The ongoing debate about Belgium’s position in relation to its colonial past has been sparked by recent events, including demonstrations across the country last weekend against institutional racism, particular in the police, as well as a movement to have statues of Leopold II removed from public places.
According to Coens, who presides the Flemish Christian democrat party CD&V, part of the caretaker government, “It has to be recognised that this is a problem on some levels. And I think the king is the most appropriate person.”
But while the statement should come from the king, Coens said, it also needs to be backed by the government, of which his party is a member.
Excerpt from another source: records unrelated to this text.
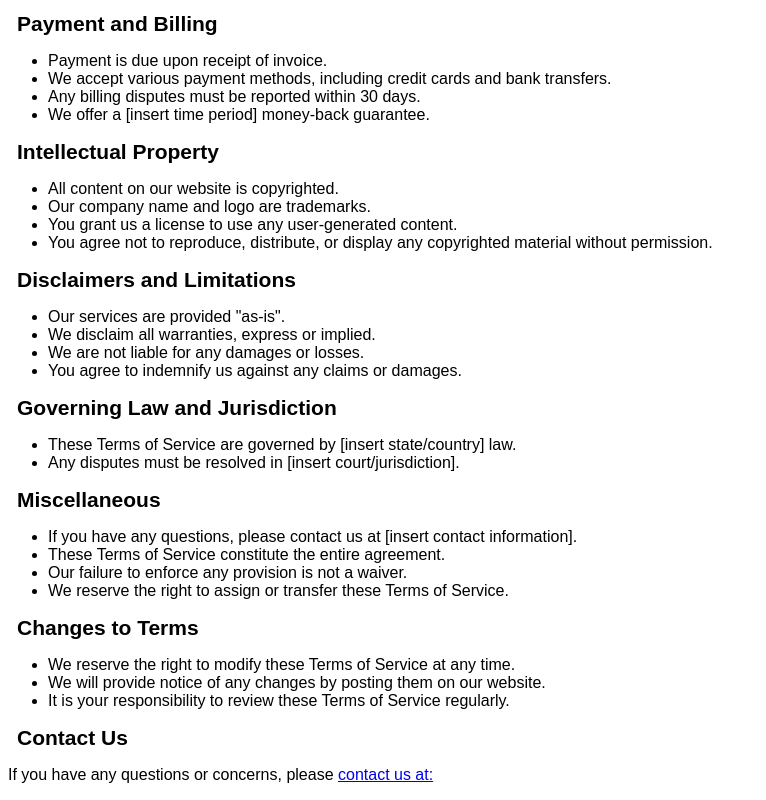
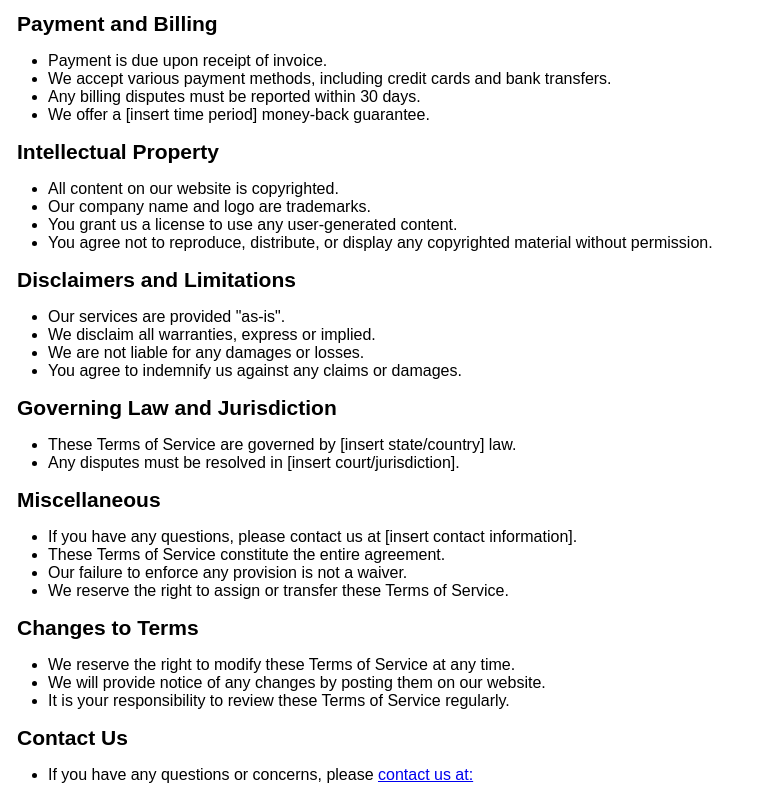
Before and after one commit to Bencodes1914/New-Project, a plain HTML site: page termsofService.html in a window 1280 px wide. Shown: the part 313-1113 px from the top of the page, without its empty margins (0-766 px from the left). Drawn offline with Linux system fonts and the light colour scheme.

Commit message:
Addition

```diff
--- a/termsofService.html
+++ b/termsofService.html
@@ -65,6 +65,8 @@
     <li>It is your responsibility to review these Terms of Service regularly.</li>
   </ul>
 <h3>Contact Us</h3>
-    <p>If you have any questions or concerns, please <a href="contactInfo.html">contact us at:</a></p>
+   <ul>
+         <li>If you have any questions or concerns, please <a href="contactInfo.html">contact us at:</a></li>
+    </ul>
         </body>
         </html>
```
“Ultimately, it is the politicians who bear responsibility for the statements of the king,” he told the VRT’s programme De Afspraak.
The anniversary of the independence of Congo, on June 30, would be a good time, he said.
The question of Belgium’s colonial past, never far from the surface, has come to light again in recent days on the back of the anti-racist Black Lives Matter demonstrations last weekend.
Spurred on by that current of opinion, moves have been undertaken to demand the removal of statues of Leopold II from public places, as well as other memorials to the country’s colonial past.
Among the moves made in the last few days, the universities of Mons and Leuven have bowed to internal pressure to remove busts of Leopold from their premises. And both the Flemish and the French Community education ministers have said colonialism and its effects will now form an obligatory part of the curriculum for older students in secondary schools.
The Brussels Times